What is the number of lines in the records that contain "shown"? Give only that number.

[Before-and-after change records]
==============================

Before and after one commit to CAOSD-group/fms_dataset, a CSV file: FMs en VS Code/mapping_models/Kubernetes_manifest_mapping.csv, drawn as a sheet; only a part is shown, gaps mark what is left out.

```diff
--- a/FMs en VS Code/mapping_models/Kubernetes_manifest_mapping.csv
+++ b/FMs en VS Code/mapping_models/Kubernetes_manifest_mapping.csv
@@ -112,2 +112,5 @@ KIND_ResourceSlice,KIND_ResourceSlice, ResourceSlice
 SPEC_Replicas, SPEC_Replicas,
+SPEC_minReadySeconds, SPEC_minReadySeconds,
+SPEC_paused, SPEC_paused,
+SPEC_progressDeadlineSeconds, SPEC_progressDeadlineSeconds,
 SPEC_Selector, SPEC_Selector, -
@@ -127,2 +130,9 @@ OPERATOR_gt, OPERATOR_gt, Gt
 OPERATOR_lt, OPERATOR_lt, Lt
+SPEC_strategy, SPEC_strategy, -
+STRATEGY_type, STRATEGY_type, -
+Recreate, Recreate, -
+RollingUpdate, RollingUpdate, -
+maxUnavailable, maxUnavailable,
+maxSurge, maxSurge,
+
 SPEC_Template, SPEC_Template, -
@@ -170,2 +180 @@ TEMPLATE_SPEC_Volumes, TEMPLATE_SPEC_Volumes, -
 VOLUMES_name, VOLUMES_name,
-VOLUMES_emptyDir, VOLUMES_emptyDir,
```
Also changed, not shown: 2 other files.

==============================

EXPECTED ANSWER
2